# EXERCISE DESCRIPTION:
The entries below should be repeated exactly, with no pictures carried over.

### DATA TO USE

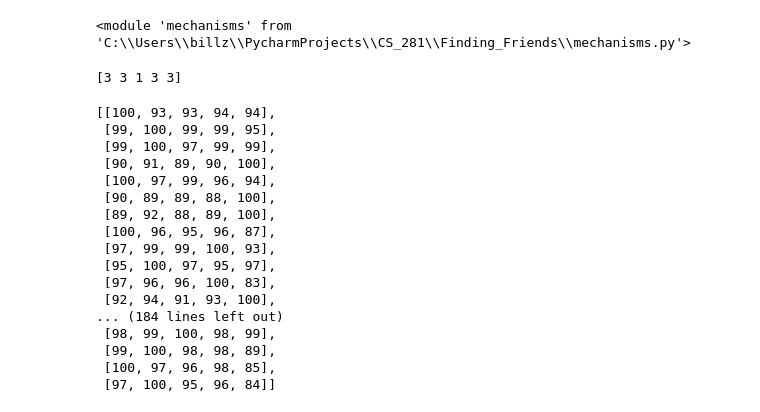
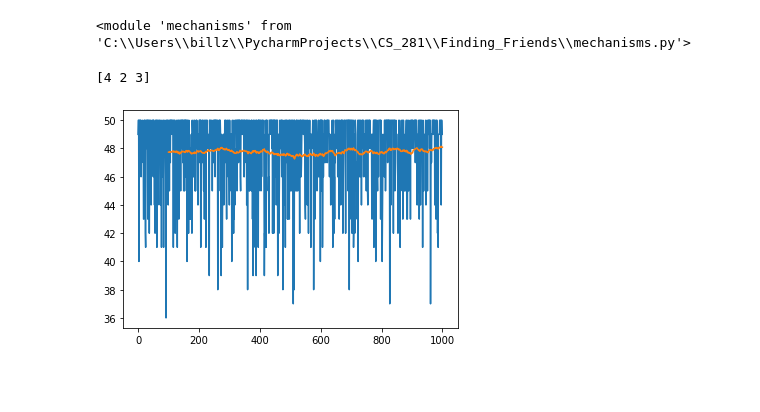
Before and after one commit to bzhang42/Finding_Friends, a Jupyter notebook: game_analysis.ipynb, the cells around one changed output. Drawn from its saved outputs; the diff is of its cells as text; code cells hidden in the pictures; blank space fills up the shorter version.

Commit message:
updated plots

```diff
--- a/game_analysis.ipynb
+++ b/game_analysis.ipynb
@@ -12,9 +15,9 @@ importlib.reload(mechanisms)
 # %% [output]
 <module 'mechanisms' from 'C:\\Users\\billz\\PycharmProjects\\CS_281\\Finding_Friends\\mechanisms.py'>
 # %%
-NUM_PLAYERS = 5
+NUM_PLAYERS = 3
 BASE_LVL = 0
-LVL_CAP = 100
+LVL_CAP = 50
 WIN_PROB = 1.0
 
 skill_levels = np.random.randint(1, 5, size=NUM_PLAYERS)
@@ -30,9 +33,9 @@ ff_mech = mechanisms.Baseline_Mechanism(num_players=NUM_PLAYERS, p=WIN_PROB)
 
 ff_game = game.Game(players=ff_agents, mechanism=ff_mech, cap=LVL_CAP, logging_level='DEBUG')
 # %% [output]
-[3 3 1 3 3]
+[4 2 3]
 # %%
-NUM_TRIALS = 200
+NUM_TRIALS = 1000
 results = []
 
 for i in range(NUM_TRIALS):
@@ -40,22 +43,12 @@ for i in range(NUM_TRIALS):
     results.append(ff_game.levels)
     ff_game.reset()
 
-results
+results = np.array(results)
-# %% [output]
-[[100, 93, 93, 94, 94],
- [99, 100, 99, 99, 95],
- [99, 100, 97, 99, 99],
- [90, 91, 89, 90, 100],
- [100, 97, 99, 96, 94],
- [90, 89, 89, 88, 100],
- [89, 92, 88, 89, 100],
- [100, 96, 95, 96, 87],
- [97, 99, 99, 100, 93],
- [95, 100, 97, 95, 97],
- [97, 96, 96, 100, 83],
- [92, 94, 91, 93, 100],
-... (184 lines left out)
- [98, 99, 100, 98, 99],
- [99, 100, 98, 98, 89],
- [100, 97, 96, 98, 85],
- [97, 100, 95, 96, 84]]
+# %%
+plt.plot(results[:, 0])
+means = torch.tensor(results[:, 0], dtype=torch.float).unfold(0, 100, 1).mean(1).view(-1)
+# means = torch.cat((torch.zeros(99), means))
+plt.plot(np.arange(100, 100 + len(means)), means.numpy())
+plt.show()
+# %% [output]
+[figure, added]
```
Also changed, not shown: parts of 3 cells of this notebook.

######

# TASK SOLUTION:
Before and after one commit to bzhang42/Finding_Friends, a Jupyter notebook: game_analysis.ipynb, the cells around one changed output. Drawn from its saved outputs; the diff is of its cells as text; code cells hidden in the pictures; blank space fills up the shorter version.

Commit message:
updated plots

```diff
--- a/game_analysis.ipynb
+++ b/game_analysis.ipynb
@@ -12,9 +15,9 @@ importlib.reload(mechanisms)
 # %% [output]
 <module 'mechanisms' from 'C:\\Users\\billz\\PycharmProjects\\CS_281\\Finding_Friends\\mechanisms.py'>
 # %%
-NUM_PLAYERS = 5
+NUM_PLAYERS = 3
 BASE_LVL = 0
-LVL_CAP = 100
+LVL_CAP = 50
 WIN_PROB = 1.0
 
 skill_levels = np.random.randint(1, 5, size=NUM_PLAYERS)
@@ -30,9 +33,9 @@ ff_mech = mechanisms.Baseline_Mechanism(num_players=NUM_PLAYERS, p=WIN_PROB)
 
 ff_game = game.Game(players=ff_agents, mechanism=ff_mech, cap=LVL_CAP, logging_level='DEBUG')
 # %% [output]
-[3 3 1 3 3]
+[4 2 3]
 # %%
-NUM_TRIALS = 200
+NUM_TRIALS = 1000
 results = []
 
 for i in range(NUM_TRIALS):
@@ -40,22 +43,12 @@ for i in range(NUM_TRIALS):
     results.append(ff_game.levels)
     ff_game.reset()
 
-results
+results = np.array(results)
-# %% [output]
-[[100, 93, 93, 94, 94],
- [99, 100, 99, 99, 95],
- [99, 100, 97, 99, 99],
- [90, 91, 89, 90, 100],
- [100, 97, 99, 96, 94],
- [90, 89, 89, 88, 100],
- [89, 92, 88, 89, 100],
- [100, 96, 95, 96, 87],
- [97, 99, 99, 100, 93],
- [95, 100, 97, 95, 97],
- [97, 96, 96, 100, 83],
- [92, 94, 91, 93, 100],
-... (184 lines left out)
- [98, 99, 100, 98, 99],
- [99, 100, 98, 98, 89],
- [100, 97, 96, 98, 85],
- [97, 100, 95, 96, 84]]
+# %%
+plt.plot(results[:, 0])
+means = torch.tensor(results[:, 0], dtype=torch.float).unfold(0, 100, 1).mean(1).view(-1)
+# means = torch.cat((torch.zeros(99), means))
+plt.plot(np.arange(100, 100 + len(means)), means.numpy())
+plt.show()
+# %% [output]
+[figure, added]
```
Also changed, not shown: parts of 3 cells of this notebook.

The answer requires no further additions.